[To do] From the first line to the last, retype the records exactly and skip the pictures.

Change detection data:
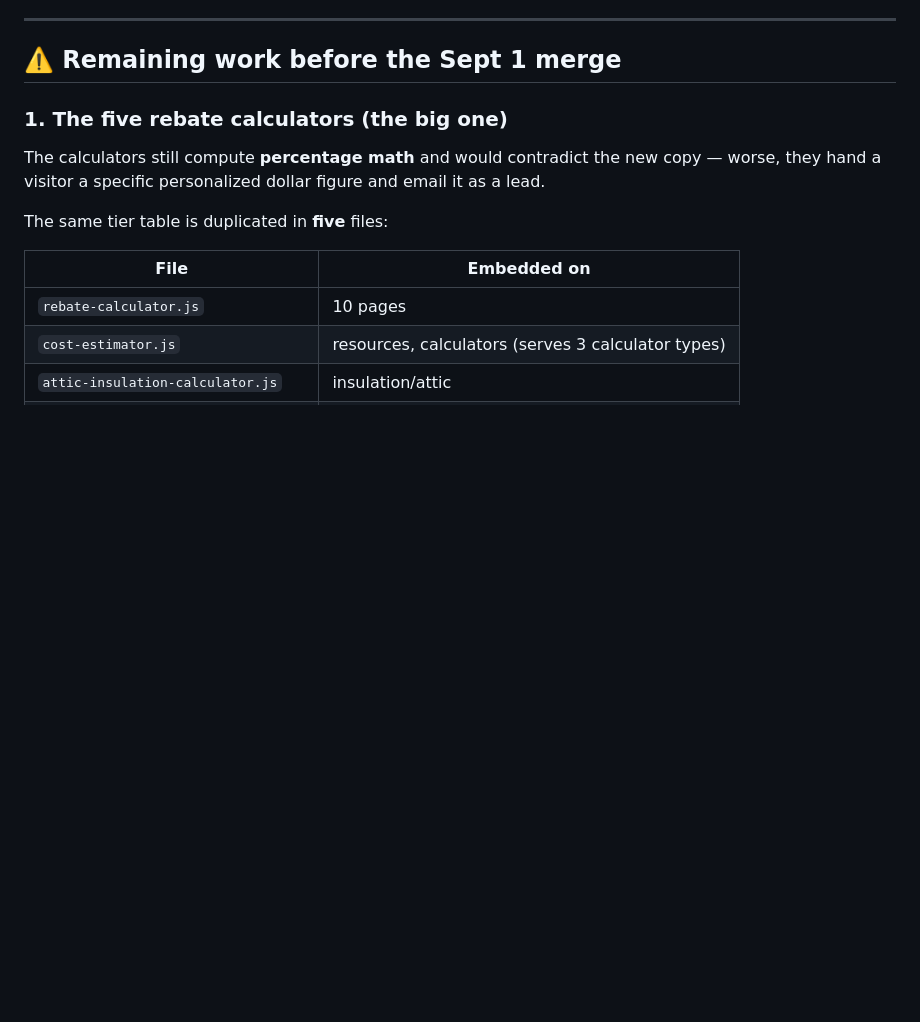
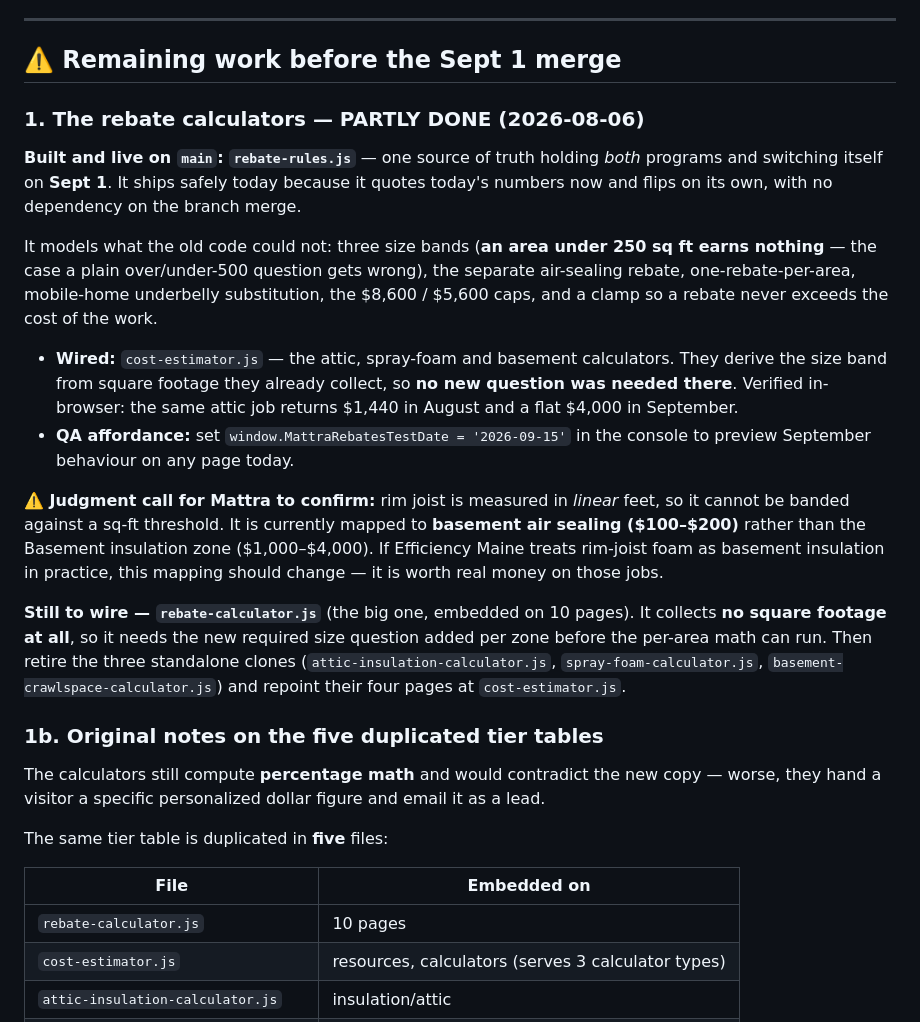
Before and after one commit to webeducationservices-oss/mattra, a Markdown page: EFFICIENCY-MAINE-SEPT1-CHANGES.md, the part around the change. Rendered like a GitHub page; blank space fills up the shorter version.

Commit message:
Update internal doc: rebate engine built, 3 of 4 calculators wired
Co-Authored-By: Claude Opus 5 <noreply@anthropic.com>

```diff
--- a/EFFICIENCY-MAINE-SEPT1-CHANGES.md
+++ b/EFFICIENCY-MAINE-SEPT1-CHANGES.md
@@ -114,7 +114,37 @@ the branch. The NEIF/Green Bank financing line "up to 100% of project financed"
 
 ## ⚠️ Remaining work before the Sept 1 merge
 
-### 1. The five rebate calculators (the big one)
+### 1. The rebate calculators — PARTLY DONE (2026-08-06)
+
+**Built and live on `main`: `rebate-rules.js`** — one source of truth holding *both*
+programs and switching itself on **Sept 1**. It ships safely today because it quotes
+today's numbers now and flips on its own, with no dependency on the branch merge.
+
+It models what the old code could not: three size bands (**an area under 250 sq ft earns
+nothing** — the case a plain over/under-500 question gets wrong), the separate
+air-sealing rebate, one-rebate-per-area, mobile-home underbelly substitution, the
+$8,600 / $5,600 caps, and a clamp so a rebate never exceeds the cost of the work.
+
+- **Wired:** `cost-estimator.js` — the attic, spray-foam and basement calculators. They
+  derive the size band from square footage they already collect, so **no new question was
+  needed there**. Verified in-browser: the same attic job returns $1,440 in August and a
+  flat $4,000 in September.
+- **QA affordance:** set `window.MattraRebatesTestDate = '2026-09-15'` in the console to
+  preview September behaviour on any page today.
+
+**⚠️ Judgment call for Mattra to confirm:** rim joist is measured in *linear* feet, so it
+cannot be banded against a sq-ft threshold. It is currently mapped to **basement air
+sealing ($100–$200)** rather than the Basement insulation zone ($1,000–$4,000). If
+Efficiency Maine treats rim-joist foam as basement insulation in practice, this mapping
+should change — it is worth real money on those jobs.
+
+**Still to wire — `rebate-calculator.js`** (the big one, embedded on 10 pages). It
+collects **no square footage at all**, so it needs the new required size question added
+per zone before the per-area math can run. Then retire the three standalone clones
+(`attic-insulation-calculator.js`, `spray-foam-calculator.js`,
+`basement-crawlspace-calculator.js`) and repoint their four pages at `cost-estimator.js`.
+
+### 1b. Original notes on the five duplicated tier tables
 
 The calculators still compute **percentage math** and would contradict the new copy —
 worse, they hand a visitor a specific personalized dollar figure and email it as a lead.
```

[Result for this task]
Before and after one commit to webeducationservices-oss/mattra, a Markdown page: EFFICIENCY-MAINE-SEPT1-CHANGES.md, the part around the change. Rendered like a GitHub page; blank space fills up the shorter version.

Commit message:
Update internal doc: rebate engine built, 3 of 4 calculators wired
Co-Authored-By: Claude Opus 5 <noreply@anthropic.com>

```diff
--- a/EFFICIENCY-MAINE-SEPT1-CHANGES.md
+++ b/EFFICIENCY-MAINE-SEPT1-CHANGES.md
@@ -114,7 +114,37 @@ the branch. The NEIF/Green Bank financing line "up to 100% of project financed"
 
 ## ⚠️ Remaining work before the Sept 1 merge
 
-### 1. The five rebate calculators (the big one)
+### 1. The rebate calculators — PARTLY DONE (2026-08-06)
+
+**Built and live on `main`: `rebate-rules.js`** — one source of truth holding *both*
+programs and switching itself on **Sept 1**. It ships safely today because it quotes
+today's numbers now and flips on its own, with no dependency on the branch merge.
+
+It models what the old code could not: three size bands (**an area under 250 sq ft earns
+nothing** — the case a plain over/under-500 question gets wrong), the separate
+air-sealing rebate, one-rebate-per-area, mobile-home underbelly substitution, the
+$8,600 / $5,600 caps, and a clamp so a rebate never exceeds the cost of the work.
+
+- **Wired:** `cost-estimator.js` — the attic, spray-foam and basement calculators. They
+  derive the size band from square footage they already collect, so **no new question was
+  needed there**. Verified in-browser: the same attic job returns $1,440 in August and a
+  flat $4,000 in September.
+- **QA affordance:** set `window.MattraRebatesTestDate = '2026-09-15'` in the console to
+  preview September behaviour on any page today.
+
+**⚠️ Judgment call for Mattra to confirm:** rim joist is measured in *linear* feet, so it
+cannot be banded against a sq-ft threshold. It is currently mapped to **basement air
+sealing ($100–$200)** rather than the Basement insulation zone ($1,000–$4,000). If
+Efficiency Maine treats rim-joist foam as basement insulation in practice, this mapping
+should change — it is worth real money on those jobs.
+
+**Still to wire — `rebate-calculator.js`** (the big one, embedded on 10 pages). It
+collects **no square footage at all**, so it needs the new required size question added
+per zone before the per-area math can run. Then retire the three standalone clones
+(`attic-insulation-calculator.js`, `spray-foam-calculator.js`,
+`basement-crawlspace-calculator.js`) and repoint their four pages at `cost-estimator.js`.
+
+### 1b. Original notes on the five duplicated tier tables
 
 The calculators still compute **percentage math** and would contradict the new copy —
 worse, they hand a visitor a specific personalized dollar figure and email it as a lead.
```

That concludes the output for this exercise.